| Work request |
What lines of the listing include the string "notebook"? Show them all.

::: Given records :::

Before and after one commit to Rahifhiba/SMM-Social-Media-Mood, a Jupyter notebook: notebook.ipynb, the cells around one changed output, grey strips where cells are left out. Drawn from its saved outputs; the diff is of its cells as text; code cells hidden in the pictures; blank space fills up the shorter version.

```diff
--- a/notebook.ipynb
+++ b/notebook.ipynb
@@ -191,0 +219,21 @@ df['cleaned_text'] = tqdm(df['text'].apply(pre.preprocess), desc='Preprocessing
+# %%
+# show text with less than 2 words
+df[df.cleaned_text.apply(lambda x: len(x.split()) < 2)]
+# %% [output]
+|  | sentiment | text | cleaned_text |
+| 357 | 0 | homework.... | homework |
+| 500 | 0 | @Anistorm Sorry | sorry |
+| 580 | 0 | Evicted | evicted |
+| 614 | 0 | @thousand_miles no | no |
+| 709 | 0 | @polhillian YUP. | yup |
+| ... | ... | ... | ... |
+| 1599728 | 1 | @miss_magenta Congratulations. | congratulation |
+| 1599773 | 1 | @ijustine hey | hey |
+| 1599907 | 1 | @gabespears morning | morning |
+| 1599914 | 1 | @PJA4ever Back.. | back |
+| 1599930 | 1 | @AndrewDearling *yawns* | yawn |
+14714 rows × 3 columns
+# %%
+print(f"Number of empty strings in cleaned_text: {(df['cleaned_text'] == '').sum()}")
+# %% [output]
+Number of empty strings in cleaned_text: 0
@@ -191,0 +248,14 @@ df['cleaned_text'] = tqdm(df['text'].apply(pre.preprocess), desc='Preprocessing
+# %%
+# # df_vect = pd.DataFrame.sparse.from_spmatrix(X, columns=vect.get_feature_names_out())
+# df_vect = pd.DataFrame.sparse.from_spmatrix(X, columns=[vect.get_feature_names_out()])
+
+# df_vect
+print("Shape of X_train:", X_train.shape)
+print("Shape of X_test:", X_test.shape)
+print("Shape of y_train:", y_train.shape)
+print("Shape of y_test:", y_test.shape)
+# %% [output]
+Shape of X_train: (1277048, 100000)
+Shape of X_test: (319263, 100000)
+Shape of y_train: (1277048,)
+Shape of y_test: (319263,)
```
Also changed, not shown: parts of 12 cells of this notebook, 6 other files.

:::
::: Given records :::

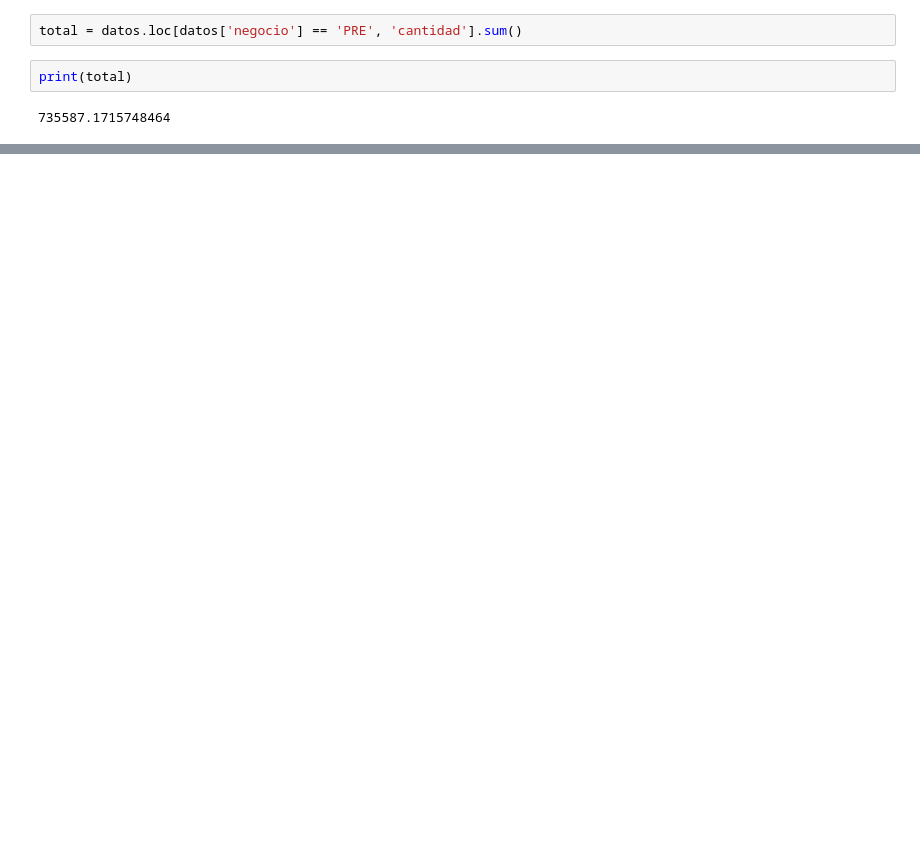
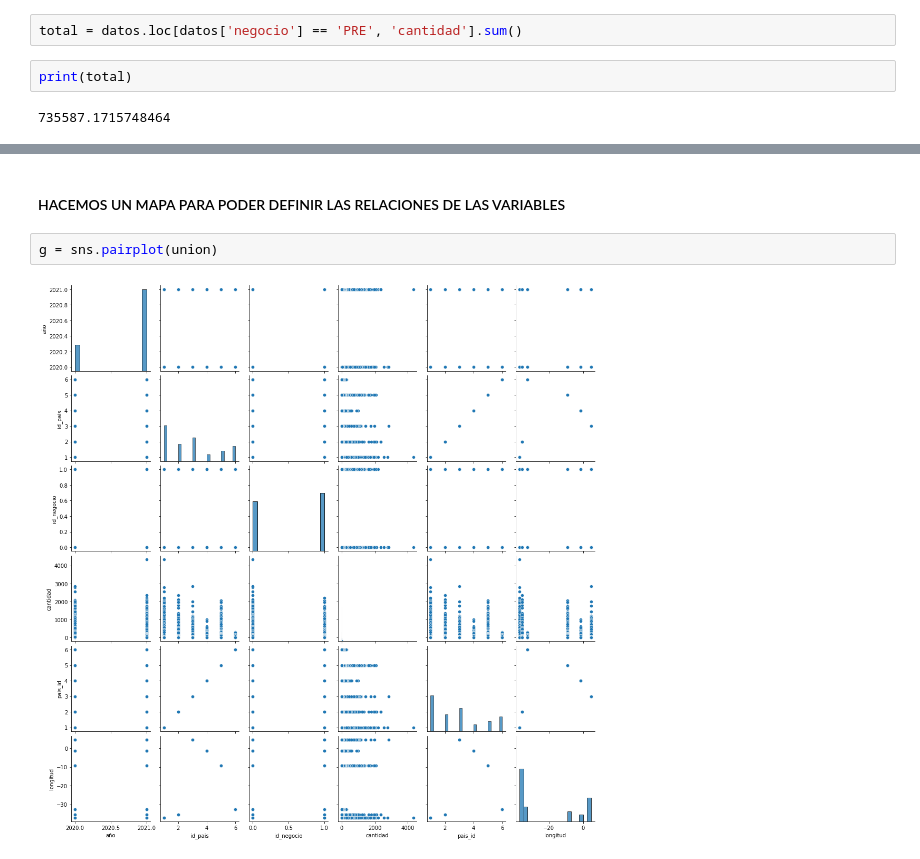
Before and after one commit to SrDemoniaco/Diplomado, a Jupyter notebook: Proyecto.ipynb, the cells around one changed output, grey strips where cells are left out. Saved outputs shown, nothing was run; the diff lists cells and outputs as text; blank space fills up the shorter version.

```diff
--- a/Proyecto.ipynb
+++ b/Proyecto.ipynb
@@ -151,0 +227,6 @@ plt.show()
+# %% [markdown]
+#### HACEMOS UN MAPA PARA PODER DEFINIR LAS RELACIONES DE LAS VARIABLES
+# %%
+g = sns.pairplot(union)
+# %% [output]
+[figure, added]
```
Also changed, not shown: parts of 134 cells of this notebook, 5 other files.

:::

| Response for this exercise |
Before and after one commit to Rahifhiba/SMM-Social-Media-Mood, a Jupyter notebook: notebook.ipynb, the cells around one changed output, grey strips where cells are left out. Drawn from its saved outputs; the diff is of its cells as text; code cells hidden in the pictures; blank space fills up the shorter version.
--- a/notebook.ipynb
+++ b/notebook.ipynb
Also changed, not shown: parts of 12 cells of this notebook, 6 other files.
Before and after one commit to SrDemoniaco/Diplomado, a Jupyter notebook: Proyecto.ipynb, the cells around one changed output, grey strips where cells are left out. Saved outputs shown, nothing was run; the diff lists cells and outputs as text; blank space fills up the shorter version.
Also changed, not shown: parts of 134 cells of this notebook, 5 other files.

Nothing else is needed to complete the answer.